By Alison Lyke
It can be hard to approach an addict about their problem. They can get defensive, refuse to talk about it, or even completely deny their addiction. Behavioral scientists have created the intervention process as way for loved ones to bind together to confront an addict. In some extreme cases, an intervention is more for the family than for the addict. The family needs to feel that they have done everything that they can for the addict.
The first several intervention meetings are between concerned family, friends, and the psychologist who will be overseeing the intervention. The psychologist will make a profile of the addict and the family. She will also council the family on the reasons for some of the addict’s behaviors. She will give the family tips on dealing with the addict, and recommend treatment paths. The psychologist will ask them to write a letter to the addict. On the day of the intervention, everyone will read their letter aloud, to the addict.

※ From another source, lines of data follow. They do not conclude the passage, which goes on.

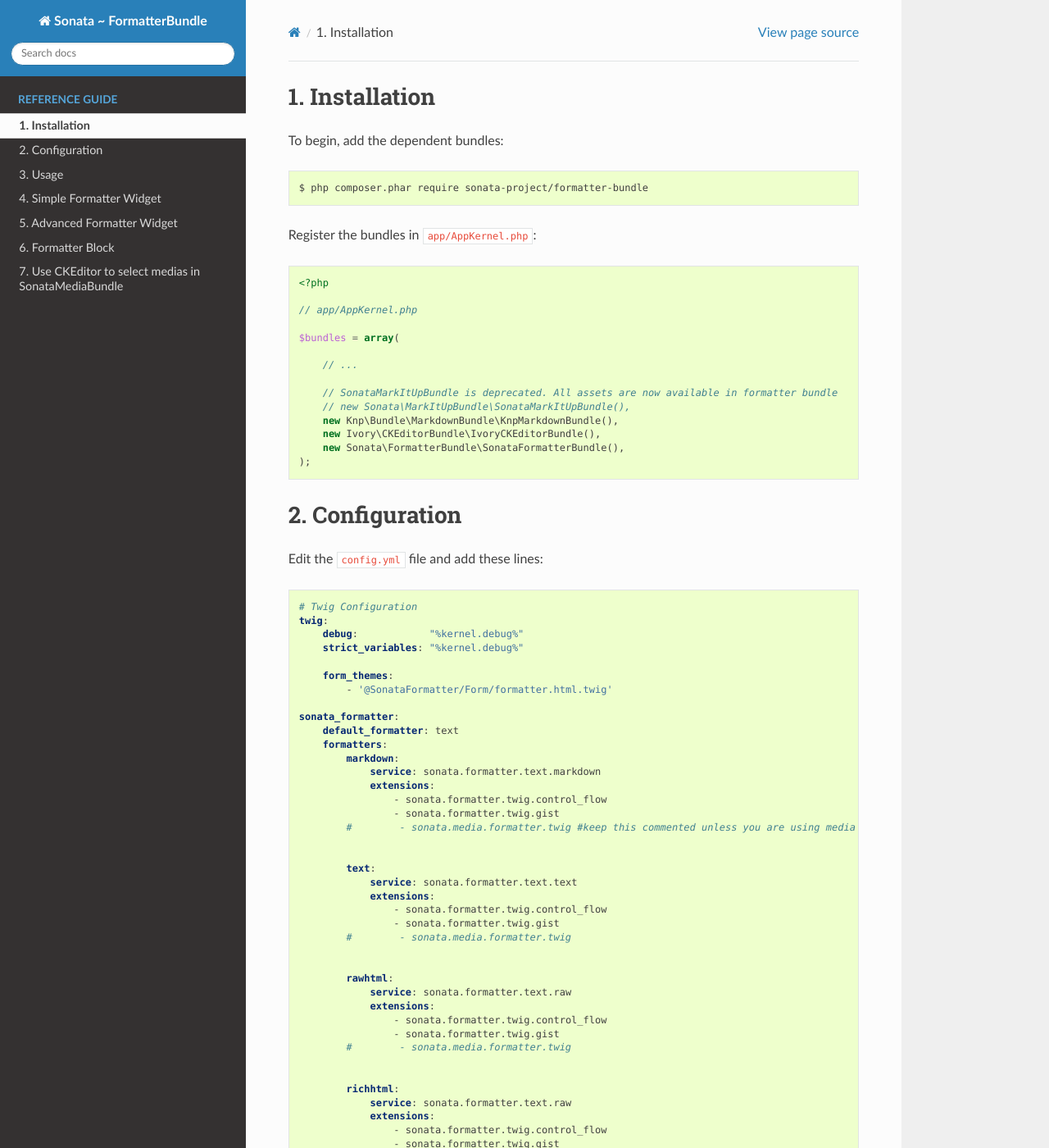
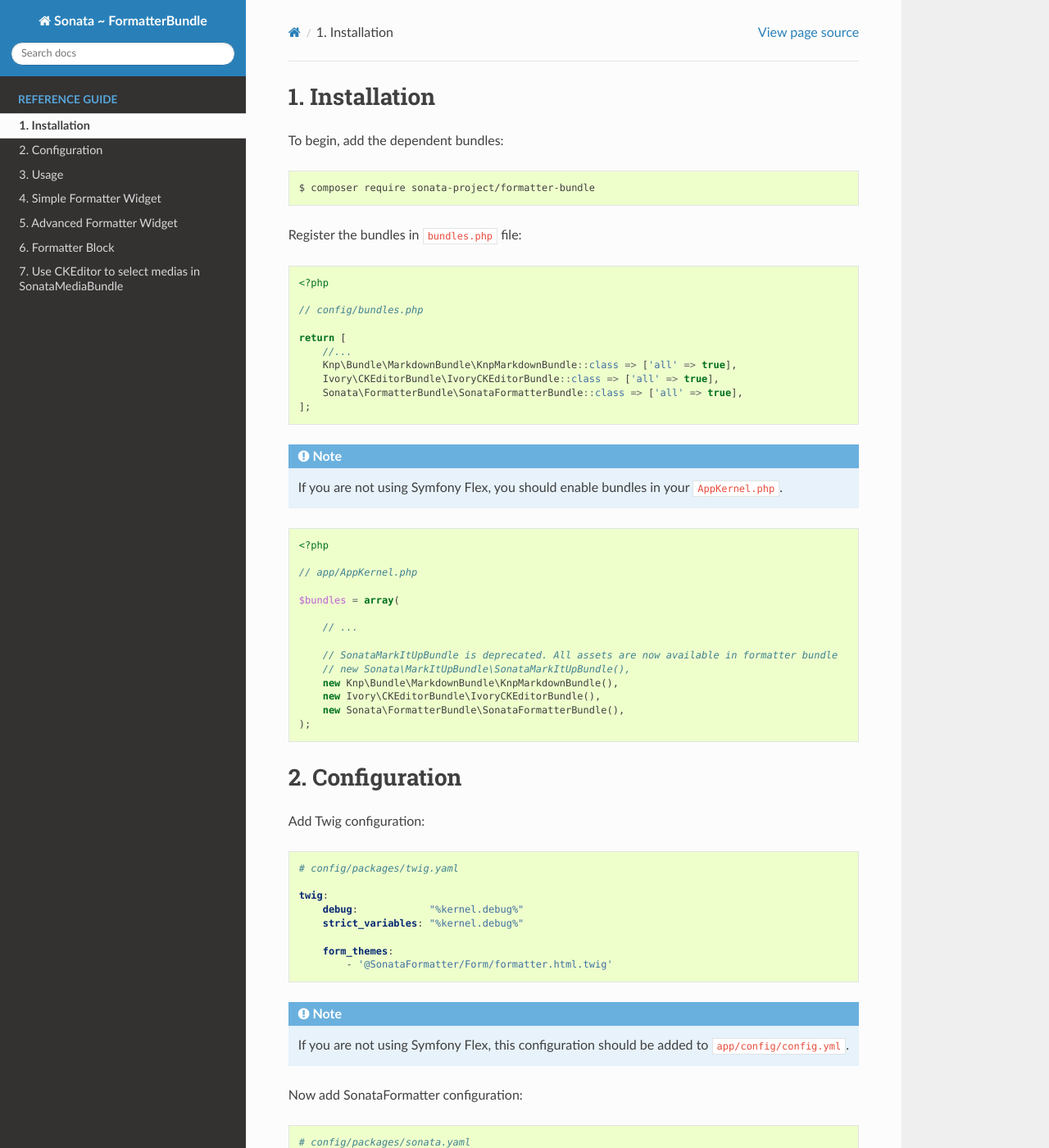
Before and after one commit to sonata-project/SonataFormatterBundle, a Sphinx documentation site: the page built from docs/reference/installation.rst, in a window 1280 px wide and 1400 px high. Shown: the whole window at 82% size. Built offline with Sphinx 7.4.7 and the Read the Docs theme 2.0.0, drawn with Linux system fonts in a browser that asks for light colours; some of the changed text lies outside the part shown.

Commit message:
update docs for symfony flex

```diff
--- a/docs/reference/installation.rst
+++ b/docs/reference/installation.rst
@@ -8,9 +8,27 @@
 
 .. code-block:: bash
 
-    $ php composer.phar require sonata-project/formatter-bundle
+    $ composer require sonata-project/formatter-bundle
 
-Register the bundles in ``app/AppKernel.php``:
+Register the bundles in ``bundles.php`` file:
+
+.. code-block:: php
+
+    <?php
+
+    // config/bundles.php
+
+    return [
+        //...
+        Knp\Bundle\MarkdownBundle\KnpMarkdownBundle::class => ['all' => true],
+        Ivory\CKEditorBundle\IvoryCKEditorBundle::class => ['all' => true],
+        Sonata\FormatterBundle\SonataFormatterBundle::class => ['all' => true],
+    ];
+
+.. note::
+    If you are not using Symfony Flex, you should enable bundles in your
+    ``AppKernel.php``.
+
 
 .. code-block:: php
 
@@ -32,17 +50,28 @@
 Configuration
 =============
 
-Edit the ``config.yml`` file and add these lines:
+Add Twig configuration:
 
 .. code-block:: yaml
 
-    # Twig Configuration
+    # config/packages/twig.yaml
+
     twig:
         debug:            "%kernel.debug%"
         strict_variables: "%kernel.debug%"
 
         form_themes:
             - '@SonataFormatter/Form/formatter.html.twig'
+
+.. note::
+    If you are not using Symfony Flex, this configuration should be added
+    to ``app/config/config.yml``.
+
+Now add SonataFormatter configuration:
+
+.. code-block:: yaml
+
+    # config/packages/sonata.yaml
 
     sonata_formatter:
         default_formatter: text
@@ -82,3 +111,7 @@
             twig:
                 service: sonata.formatter.text.twigengine
                 extensions: [] # Twig formatter cannot have extensions
+
+.. note::
+    If you are not using Symfony Flex, this configuration should be added
+    to ``app/config/config.yml``.
```
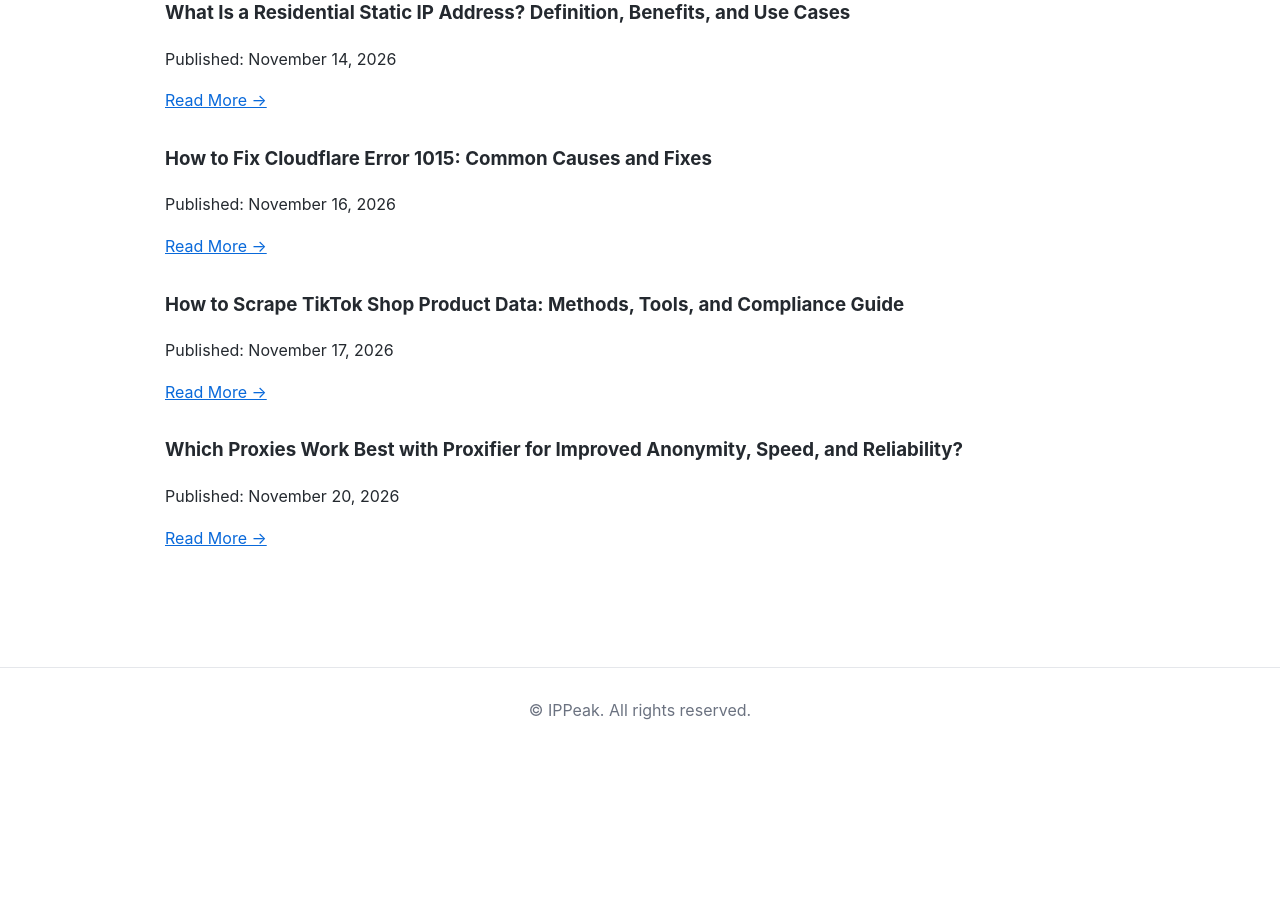
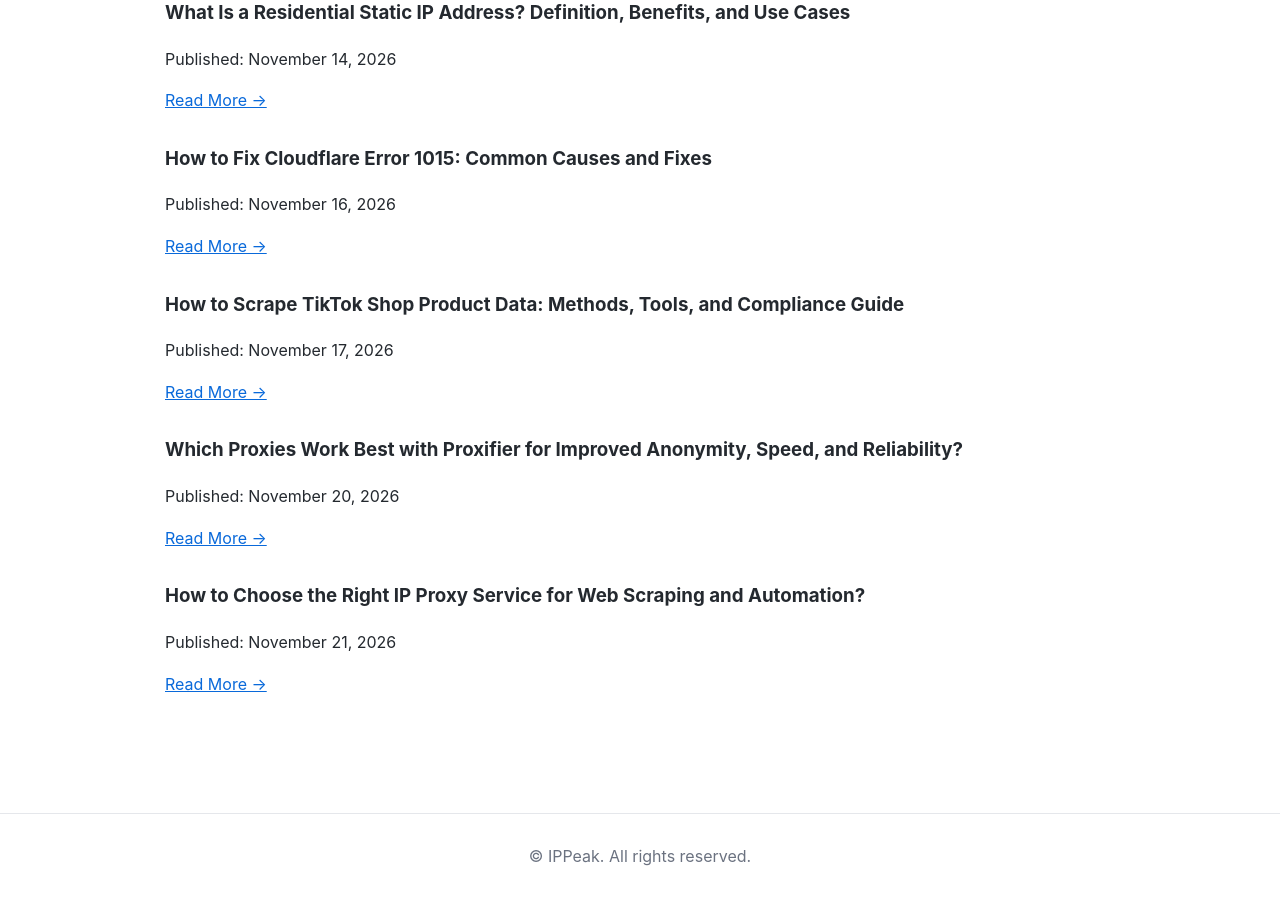
Before and after one commit to IPPeak/IPPeak-Residential-Proxy, a Jekyll site: the page built from docs/blog/articles.md, in a window 1280 px wide and 900 px high, scrolled down 4107 px. Built offline with Jekyll 4.4.1, drawn with Linux system fonts in a browser that asks for light colours; before the commit the page ends 4861 px from its top, so only the background shows below that.

Commit message:
Add article on choosing IP proxy service

```diff
--- a/docs/blog/articles.md
+++ b/docs/blog/articles.md
@@ -184,3 +184,9 @@ Published: November 17, 2026
 Published: November 20, 2026
 
 [Read More →](Which-Proxies-Work-Best-with-Proxifier.html)
+
+### How to Choose the Right IP Proxy Service for Web Scraping and Automation?
+
+Published: November 21, 2026
+
+[Read More →](How-to-Choose-the-Right-IP-Proxy.html)
```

The intervention letters cover four ordered points. The first step is to tell the addict how much the family cares for them and why they are loved. The letters go on to talk about how substance abuse has changed the addict. Then the family is asked to share their feelings on the behavior of the addict. As a final point, the letter demands that the addict commit to rehabilitation. Family members must give the addict an ultimatum, a ‘go to rehab or else…”. The ultimatum is often the hardest part for the addicts’ families, who are accustomed to offering unconditional support.
The day of the intervention will be scary for both the addict and the family. Intervention plans have to be unknown to the addict, if they knew they simply wouldn’t come. For the addict, the intervention is a horrible surprise party, one that nobody wants thrown for them. There is no way to predict how an addict will react to their intervention. If they are a flight risk the psychologist may place herself between the addict and the exit. The addict is still free to leave, and they might. They may continue to deny their problems. Many break down and decide to go to rehabilitation.
The psychologist will have an intake nurse in a room near where the intervention is held. The nurse will be ready if the addict agrees to take a drug test and/or go into treatment. Patients with severe problems will be taken directly from the intervention to an inpatient center. Other addicts may be referred to outpatient services.
The psychologist who oversees the intervention will have at least two more meetings with the family and (hopefully) the addict. These meeting will follow up, and ensure that family members are holding to their ultimatums.
Addiction can be devastating to both the addict and their friends and family. If you have a friend or family member who is an addict, they might be able to benefit from an intervention. You should contact an intervention specialist in your area. Most of the time, intervention meetings can go on the insurance of any participating family member. Intervention meetings are billed as psychological counseling. There are also ways to receive intervention and addiction services for free. You should call your local office of mental health, addiction, or social services. They should be able to steer you in the right direction.